Problem description:
Within the data below, tally the lines that contain "from" and state only the total.

Records provided:

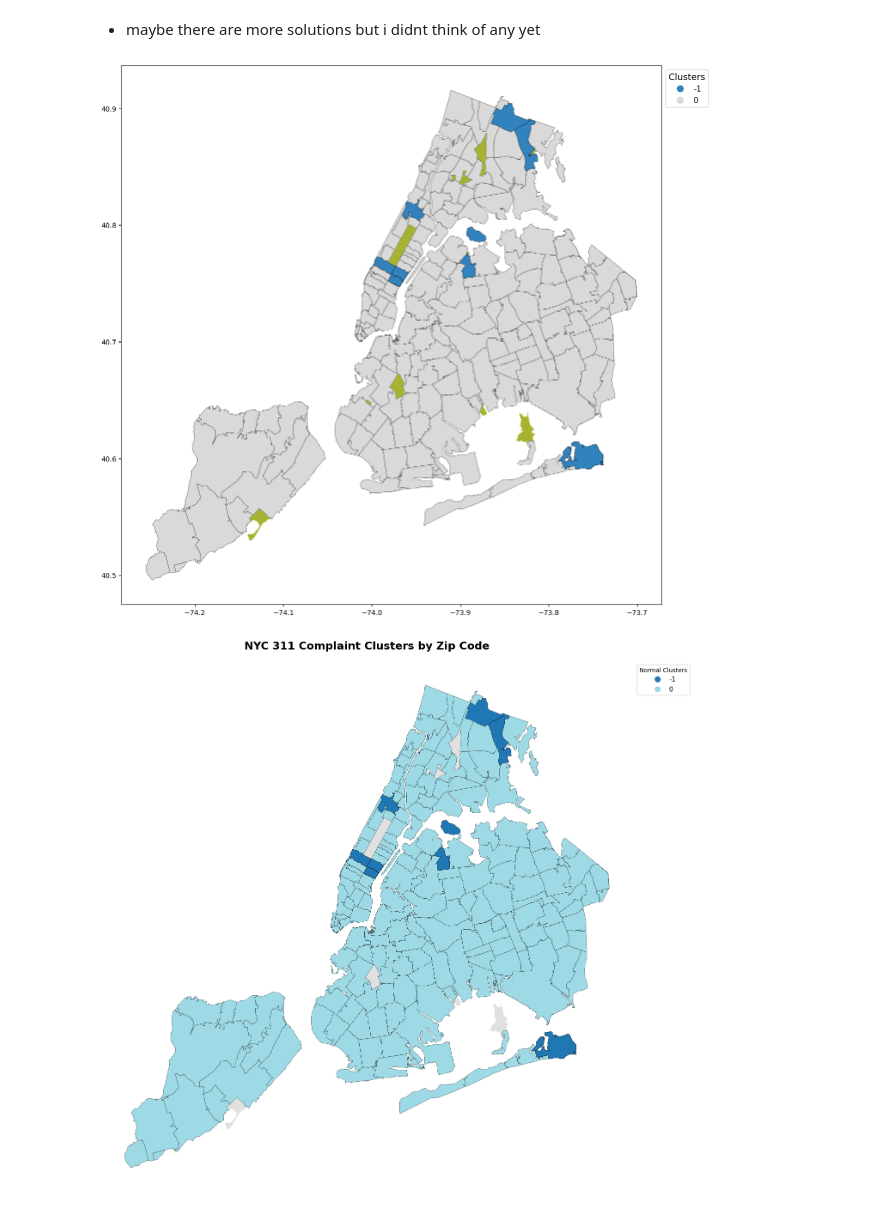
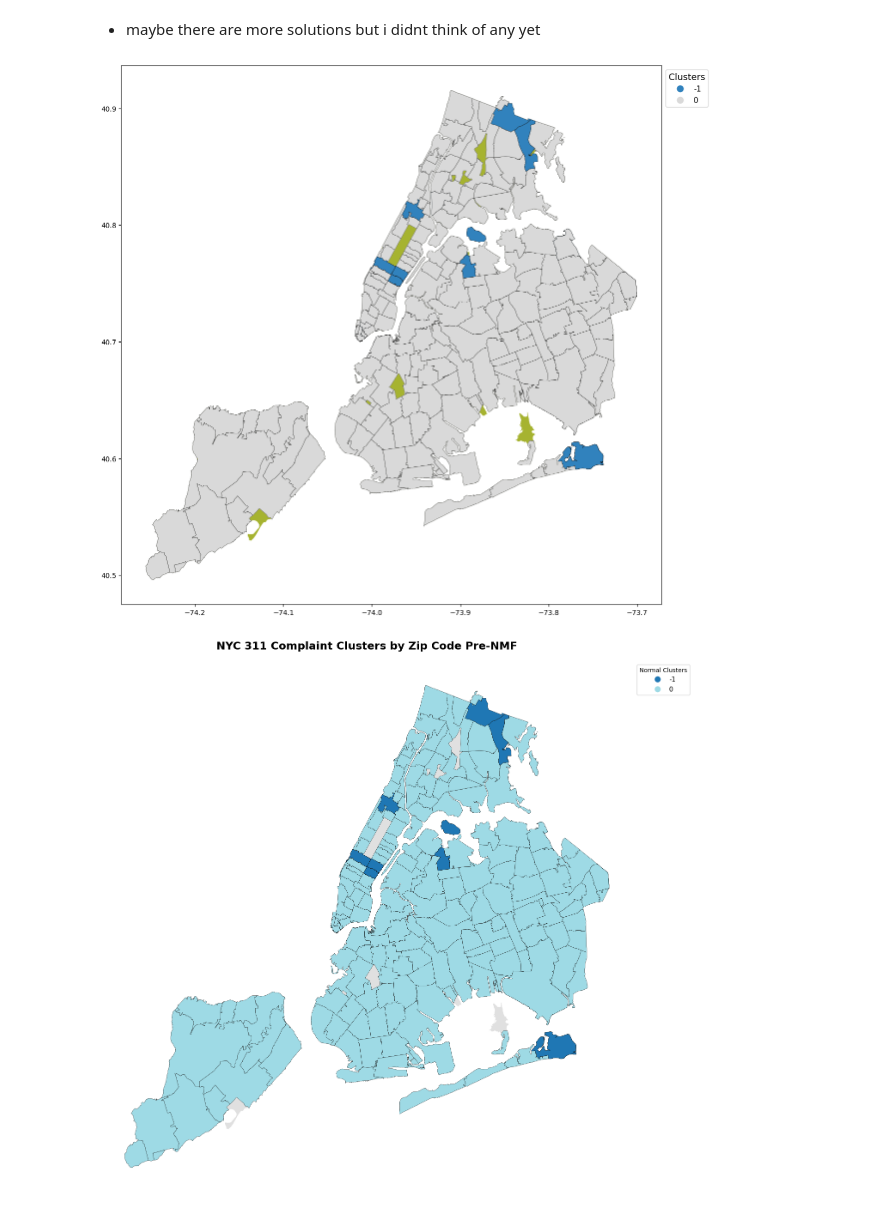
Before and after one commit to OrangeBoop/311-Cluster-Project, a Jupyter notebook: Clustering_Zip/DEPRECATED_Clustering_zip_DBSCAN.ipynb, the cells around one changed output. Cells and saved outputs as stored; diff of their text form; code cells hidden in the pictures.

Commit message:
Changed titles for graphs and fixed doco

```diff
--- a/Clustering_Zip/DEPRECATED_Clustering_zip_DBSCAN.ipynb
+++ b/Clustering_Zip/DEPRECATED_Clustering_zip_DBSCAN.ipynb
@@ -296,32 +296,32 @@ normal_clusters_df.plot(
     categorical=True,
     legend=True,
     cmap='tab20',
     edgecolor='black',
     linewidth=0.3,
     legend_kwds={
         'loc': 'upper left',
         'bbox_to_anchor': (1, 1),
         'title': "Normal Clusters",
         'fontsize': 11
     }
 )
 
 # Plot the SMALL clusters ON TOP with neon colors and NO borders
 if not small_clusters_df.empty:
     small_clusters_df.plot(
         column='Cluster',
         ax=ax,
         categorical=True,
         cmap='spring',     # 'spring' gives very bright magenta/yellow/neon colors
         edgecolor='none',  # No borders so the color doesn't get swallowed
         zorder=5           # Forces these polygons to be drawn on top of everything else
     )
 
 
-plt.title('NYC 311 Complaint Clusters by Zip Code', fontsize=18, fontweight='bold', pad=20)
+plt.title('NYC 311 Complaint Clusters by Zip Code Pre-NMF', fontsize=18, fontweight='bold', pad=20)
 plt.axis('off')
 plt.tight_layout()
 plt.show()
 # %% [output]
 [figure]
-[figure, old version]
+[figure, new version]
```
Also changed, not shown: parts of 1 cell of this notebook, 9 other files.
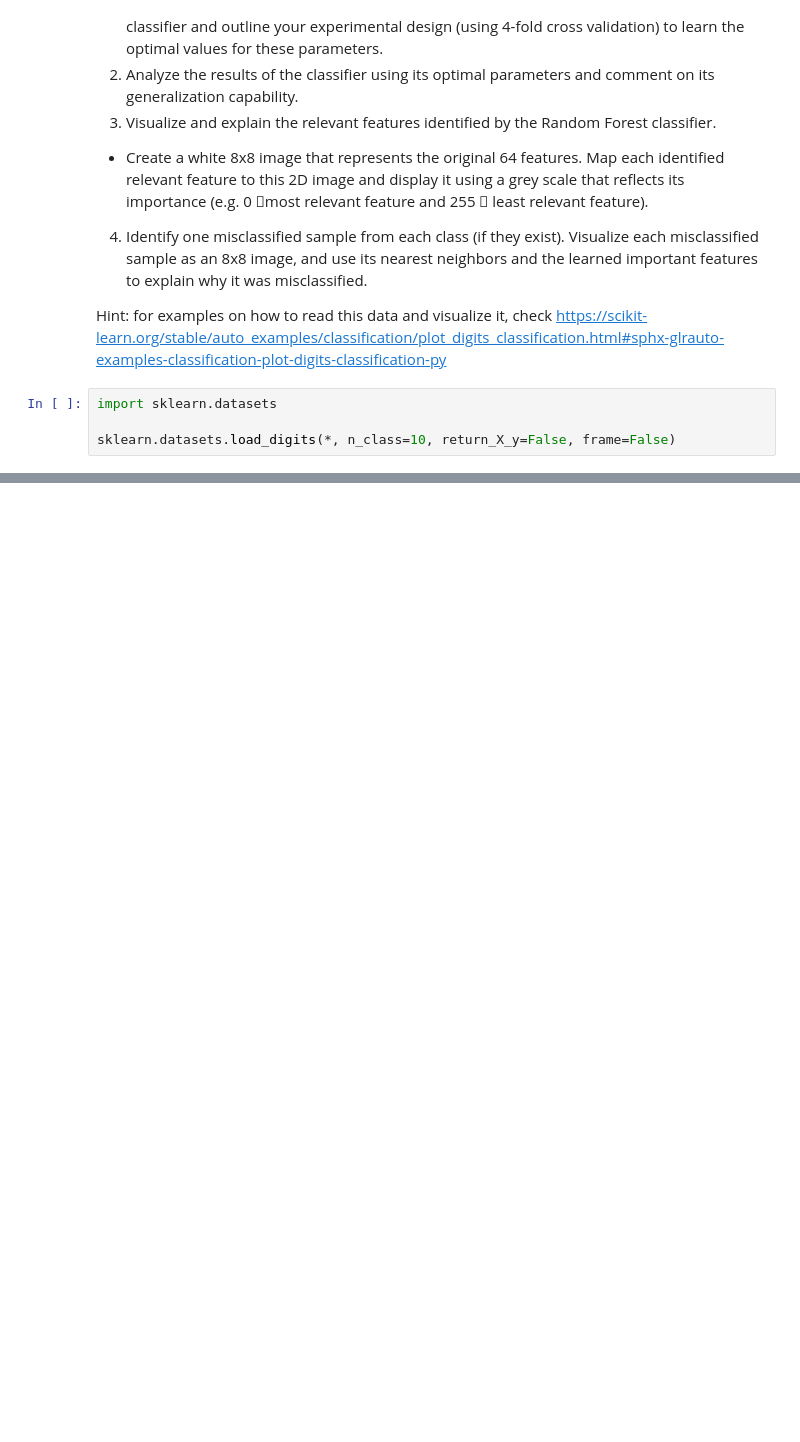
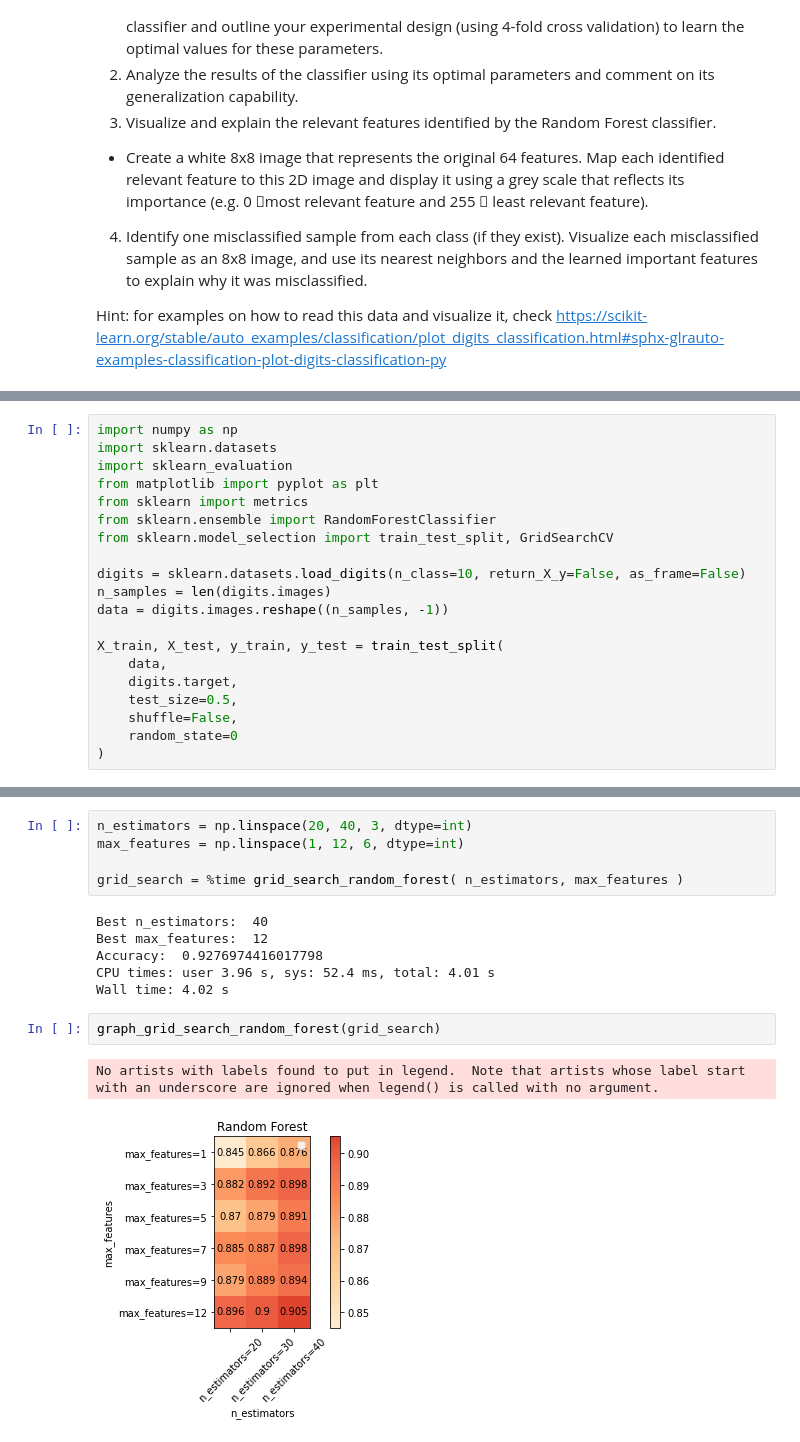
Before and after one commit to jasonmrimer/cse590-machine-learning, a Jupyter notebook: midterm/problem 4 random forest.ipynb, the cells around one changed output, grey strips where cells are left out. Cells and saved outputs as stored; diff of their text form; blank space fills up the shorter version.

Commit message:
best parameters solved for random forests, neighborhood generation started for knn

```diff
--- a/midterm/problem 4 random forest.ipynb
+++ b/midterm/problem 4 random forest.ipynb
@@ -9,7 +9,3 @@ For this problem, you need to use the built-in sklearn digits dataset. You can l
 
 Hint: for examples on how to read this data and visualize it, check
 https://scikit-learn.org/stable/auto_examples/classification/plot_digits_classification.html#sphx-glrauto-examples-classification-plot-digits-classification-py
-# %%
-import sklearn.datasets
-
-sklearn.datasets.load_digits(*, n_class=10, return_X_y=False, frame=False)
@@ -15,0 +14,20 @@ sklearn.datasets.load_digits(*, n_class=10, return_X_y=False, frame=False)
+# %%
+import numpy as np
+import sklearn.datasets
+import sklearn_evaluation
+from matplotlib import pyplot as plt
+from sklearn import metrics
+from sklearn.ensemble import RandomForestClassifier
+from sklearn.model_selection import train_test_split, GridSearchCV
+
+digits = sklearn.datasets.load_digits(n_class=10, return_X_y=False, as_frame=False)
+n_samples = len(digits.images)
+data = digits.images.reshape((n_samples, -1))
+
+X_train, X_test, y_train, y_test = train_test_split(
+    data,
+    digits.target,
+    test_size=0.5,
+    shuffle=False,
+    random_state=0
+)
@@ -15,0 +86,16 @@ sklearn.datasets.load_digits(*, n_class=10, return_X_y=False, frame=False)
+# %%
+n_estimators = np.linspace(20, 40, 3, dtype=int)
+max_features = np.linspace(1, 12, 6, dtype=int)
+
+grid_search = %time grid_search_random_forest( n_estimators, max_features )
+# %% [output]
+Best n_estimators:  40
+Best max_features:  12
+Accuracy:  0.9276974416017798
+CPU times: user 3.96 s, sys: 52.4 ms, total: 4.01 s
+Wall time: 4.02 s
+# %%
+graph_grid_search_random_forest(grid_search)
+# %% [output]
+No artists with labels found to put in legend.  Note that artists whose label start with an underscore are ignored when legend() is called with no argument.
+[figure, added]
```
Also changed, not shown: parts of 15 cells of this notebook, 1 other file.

Task output:
4